We began by understanding what each data element meant to the system and by plotting their order of importance. By putting the most important data on the top we made sure the admin/data scientist always has access to it and relies on his instinct rather than mental cognition to remember each time which that most important data is.
Next we looked into the functionality of the report. To make it functional we tested the most natural way in which the report would be read. We brought in our developer who knew the system inside out to help us with this. We discovered layers in the report that our developer crossed to get to the final data. We plotted these on three axes. The layers were: Stages>Data>Drilldown.
We made the stages appear in a panel on the left (refer to the image below) so that the data could be changed according to a stage in just one click. The Data was structured next to it such that it doesn’t change for any stage. This would allow the admin to remember where to find the desired data element in each page. And for the drilldown, we made each data point clickable; this way they could see in one screen how rest of the data changed according to one data point by simply clicking on that data point.
A few more functionality considerations-
We grouped the common data elements together because they were more related to each other and set them slightly apart from other data elements. This helped us in chunking the data to make it easier to understand.
We realized that there was no way to recover from drilling down into the data. We added a breadcrumb-like trail so the user knows the route they took to arrive at the data, at all times.
For the admin to save, print or mail the report, we added small buttons in light colors so that it doesn’t draw too much attention and at the same time, the user doesn’t have to work too much to achieve this utility.
Then it was the time to make it aesthetically appealing. Setting a rhythm and hierarchy through font sizes helped us get a good readability. We set the data points which occupied most of the space to 14 pts, data element to about 1.3 times and the title of the page to 1.8 times of this. We were particular about making it easy to glance through since there were a lot of numbers on one screen.
Calibri (font) seemed to work well for our reporting screen.
For contrast we used blues and greys, occasionally switching to other colors to make it a bit more interesting.
We used icons sparingly because too many could have added to the cognitive load. In other cases icons may work well. It is always better to use them with some text unless the context and the meaning of the icon is absolutely clear.

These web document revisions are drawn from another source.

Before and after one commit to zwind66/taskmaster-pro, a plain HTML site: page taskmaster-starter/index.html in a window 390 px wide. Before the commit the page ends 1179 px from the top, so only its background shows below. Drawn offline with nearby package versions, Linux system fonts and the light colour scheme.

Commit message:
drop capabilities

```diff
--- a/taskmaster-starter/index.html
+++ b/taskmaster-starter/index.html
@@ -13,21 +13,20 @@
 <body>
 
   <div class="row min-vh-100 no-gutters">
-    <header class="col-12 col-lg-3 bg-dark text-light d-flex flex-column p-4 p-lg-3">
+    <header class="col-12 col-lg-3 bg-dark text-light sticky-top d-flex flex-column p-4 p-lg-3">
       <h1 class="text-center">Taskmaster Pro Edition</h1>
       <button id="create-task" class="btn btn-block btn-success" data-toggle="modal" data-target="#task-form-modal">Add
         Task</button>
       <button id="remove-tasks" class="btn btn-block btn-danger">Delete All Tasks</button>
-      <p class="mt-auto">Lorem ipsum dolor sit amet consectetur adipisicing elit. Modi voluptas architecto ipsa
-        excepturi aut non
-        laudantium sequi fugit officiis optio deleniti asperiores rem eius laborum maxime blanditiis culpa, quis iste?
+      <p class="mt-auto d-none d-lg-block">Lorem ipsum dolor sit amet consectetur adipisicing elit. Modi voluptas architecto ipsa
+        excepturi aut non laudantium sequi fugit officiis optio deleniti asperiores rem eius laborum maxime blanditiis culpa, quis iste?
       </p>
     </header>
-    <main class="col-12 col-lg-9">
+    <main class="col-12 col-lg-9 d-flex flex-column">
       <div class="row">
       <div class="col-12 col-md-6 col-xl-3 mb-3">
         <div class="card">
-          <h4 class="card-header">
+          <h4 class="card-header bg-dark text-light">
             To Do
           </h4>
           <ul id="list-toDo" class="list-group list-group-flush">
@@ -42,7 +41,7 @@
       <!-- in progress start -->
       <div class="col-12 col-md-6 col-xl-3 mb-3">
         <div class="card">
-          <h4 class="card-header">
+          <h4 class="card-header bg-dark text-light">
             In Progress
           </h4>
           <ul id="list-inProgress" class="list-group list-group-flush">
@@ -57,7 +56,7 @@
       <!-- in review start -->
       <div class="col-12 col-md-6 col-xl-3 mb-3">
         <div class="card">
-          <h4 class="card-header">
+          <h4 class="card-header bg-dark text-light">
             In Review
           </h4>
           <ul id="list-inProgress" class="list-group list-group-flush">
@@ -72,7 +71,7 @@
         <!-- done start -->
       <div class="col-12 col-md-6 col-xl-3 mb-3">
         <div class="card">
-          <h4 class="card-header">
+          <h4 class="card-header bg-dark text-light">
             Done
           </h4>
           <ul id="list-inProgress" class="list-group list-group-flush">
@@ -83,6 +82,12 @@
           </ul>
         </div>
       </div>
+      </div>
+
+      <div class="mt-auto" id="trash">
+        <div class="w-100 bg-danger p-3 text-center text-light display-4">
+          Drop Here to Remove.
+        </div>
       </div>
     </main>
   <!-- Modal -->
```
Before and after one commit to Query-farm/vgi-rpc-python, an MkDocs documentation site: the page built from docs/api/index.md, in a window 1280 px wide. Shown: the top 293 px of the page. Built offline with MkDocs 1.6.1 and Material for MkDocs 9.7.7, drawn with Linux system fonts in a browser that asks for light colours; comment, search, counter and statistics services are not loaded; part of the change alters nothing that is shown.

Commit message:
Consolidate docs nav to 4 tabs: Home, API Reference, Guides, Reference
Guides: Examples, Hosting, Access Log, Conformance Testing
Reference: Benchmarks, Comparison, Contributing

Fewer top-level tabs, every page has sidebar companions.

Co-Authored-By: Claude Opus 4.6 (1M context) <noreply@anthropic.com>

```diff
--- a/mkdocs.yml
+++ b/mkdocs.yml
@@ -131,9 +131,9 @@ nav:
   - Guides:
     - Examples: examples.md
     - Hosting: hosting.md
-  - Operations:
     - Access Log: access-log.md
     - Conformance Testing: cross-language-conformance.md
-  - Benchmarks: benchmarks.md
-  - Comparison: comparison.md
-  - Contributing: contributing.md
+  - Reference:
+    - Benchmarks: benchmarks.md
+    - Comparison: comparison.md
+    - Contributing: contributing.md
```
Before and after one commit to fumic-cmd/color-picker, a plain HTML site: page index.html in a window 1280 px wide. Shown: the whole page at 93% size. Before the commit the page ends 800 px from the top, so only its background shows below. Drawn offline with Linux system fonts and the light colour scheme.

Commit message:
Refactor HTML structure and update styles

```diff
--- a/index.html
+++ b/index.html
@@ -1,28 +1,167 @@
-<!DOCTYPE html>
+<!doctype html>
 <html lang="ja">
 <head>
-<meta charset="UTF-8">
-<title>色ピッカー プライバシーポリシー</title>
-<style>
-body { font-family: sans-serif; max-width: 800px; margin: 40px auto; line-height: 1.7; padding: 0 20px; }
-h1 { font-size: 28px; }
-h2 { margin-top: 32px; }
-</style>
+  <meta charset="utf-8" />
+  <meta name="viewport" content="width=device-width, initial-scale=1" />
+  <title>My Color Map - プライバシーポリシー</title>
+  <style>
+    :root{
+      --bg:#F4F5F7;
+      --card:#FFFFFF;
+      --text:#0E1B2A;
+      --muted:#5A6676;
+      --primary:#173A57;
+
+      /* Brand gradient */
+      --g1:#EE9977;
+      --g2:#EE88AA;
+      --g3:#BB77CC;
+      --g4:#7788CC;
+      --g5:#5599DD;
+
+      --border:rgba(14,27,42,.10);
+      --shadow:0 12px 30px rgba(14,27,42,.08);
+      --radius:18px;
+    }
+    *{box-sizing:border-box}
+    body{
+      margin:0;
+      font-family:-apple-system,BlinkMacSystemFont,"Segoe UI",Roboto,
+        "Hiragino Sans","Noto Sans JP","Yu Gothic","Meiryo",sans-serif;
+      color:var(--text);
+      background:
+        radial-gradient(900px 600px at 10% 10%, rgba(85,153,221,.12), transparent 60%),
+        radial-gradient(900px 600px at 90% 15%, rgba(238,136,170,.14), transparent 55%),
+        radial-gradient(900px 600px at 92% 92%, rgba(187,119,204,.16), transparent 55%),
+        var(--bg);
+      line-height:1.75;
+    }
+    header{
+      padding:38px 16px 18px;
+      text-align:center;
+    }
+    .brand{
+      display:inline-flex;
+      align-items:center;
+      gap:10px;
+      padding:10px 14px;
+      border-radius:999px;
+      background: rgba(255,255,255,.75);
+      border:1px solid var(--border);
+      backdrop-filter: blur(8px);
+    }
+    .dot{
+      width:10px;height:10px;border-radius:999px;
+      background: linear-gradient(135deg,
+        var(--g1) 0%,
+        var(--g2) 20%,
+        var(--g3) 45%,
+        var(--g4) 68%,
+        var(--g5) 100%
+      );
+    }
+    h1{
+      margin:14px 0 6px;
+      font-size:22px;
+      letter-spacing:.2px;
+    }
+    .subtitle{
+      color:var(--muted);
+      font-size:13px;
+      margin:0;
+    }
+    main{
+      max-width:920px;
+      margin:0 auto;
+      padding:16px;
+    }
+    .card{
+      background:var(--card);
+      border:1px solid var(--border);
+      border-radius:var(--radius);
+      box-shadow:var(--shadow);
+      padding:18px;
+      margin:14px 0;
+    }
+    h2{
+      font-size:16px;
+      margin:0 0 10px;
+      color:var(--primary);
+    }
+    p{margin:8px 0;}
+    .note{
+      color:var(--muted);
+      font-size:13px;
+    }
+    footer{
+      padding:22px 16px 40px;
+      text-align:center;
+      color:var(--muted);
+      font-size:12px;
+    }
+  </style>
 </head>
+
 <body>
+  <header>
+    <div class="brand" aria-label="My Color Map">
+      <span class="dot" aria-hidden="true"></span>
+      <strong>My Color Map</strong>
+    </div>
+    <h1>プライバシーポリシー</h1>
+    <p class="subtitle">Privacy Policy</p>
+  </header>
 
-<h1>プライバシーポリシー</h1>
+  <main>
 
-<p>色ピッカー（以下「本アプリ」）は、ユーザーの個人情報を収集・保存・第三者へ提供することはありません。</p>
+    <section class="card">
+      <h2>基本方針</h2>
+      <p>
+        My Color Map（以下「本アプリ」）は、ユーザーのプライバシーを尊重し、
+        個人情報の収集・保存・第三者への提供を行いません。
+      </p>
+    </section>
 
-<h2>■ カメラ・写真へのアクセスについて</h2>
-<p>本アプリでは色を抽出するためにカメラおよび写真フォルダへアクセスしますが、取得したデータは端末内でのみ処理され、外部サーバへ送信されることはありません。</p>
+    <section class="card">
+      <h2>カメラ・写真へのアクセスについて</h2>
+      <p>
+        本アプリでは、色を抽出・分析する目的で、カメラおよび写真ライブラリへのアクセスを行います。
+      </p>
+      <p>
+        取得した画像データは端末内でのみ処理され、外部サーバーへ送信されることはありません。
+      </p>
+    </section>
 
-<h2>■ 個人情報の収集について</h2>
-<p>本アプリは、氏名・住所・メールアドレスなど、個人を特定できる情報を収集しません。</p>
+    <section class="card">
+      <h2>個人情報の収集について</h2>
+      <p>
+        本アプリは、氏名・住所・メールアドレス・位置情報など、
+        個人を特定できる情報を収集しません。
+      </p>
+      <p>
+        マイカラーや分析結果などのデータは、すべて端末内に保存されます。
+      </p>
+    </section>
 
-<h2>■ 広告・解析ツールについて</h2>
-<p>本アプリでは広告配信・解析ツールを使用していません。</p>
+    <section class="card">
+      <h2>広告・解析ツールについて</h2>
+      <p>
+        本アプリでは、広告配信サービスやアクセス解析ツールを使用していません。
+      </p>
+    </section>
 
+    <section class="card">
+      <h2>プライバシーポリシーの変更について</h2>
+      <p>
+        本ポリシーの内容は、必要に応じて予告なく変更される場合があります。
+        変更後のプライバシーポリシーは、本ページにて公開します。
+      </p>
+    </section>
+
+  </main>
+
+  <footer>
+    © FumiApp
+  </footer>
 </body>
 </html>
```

The design is successful when it has captured the purpose of whatever is being created and it makes the user feel smart for being able to use your design instinctively and achieve the task they aimed.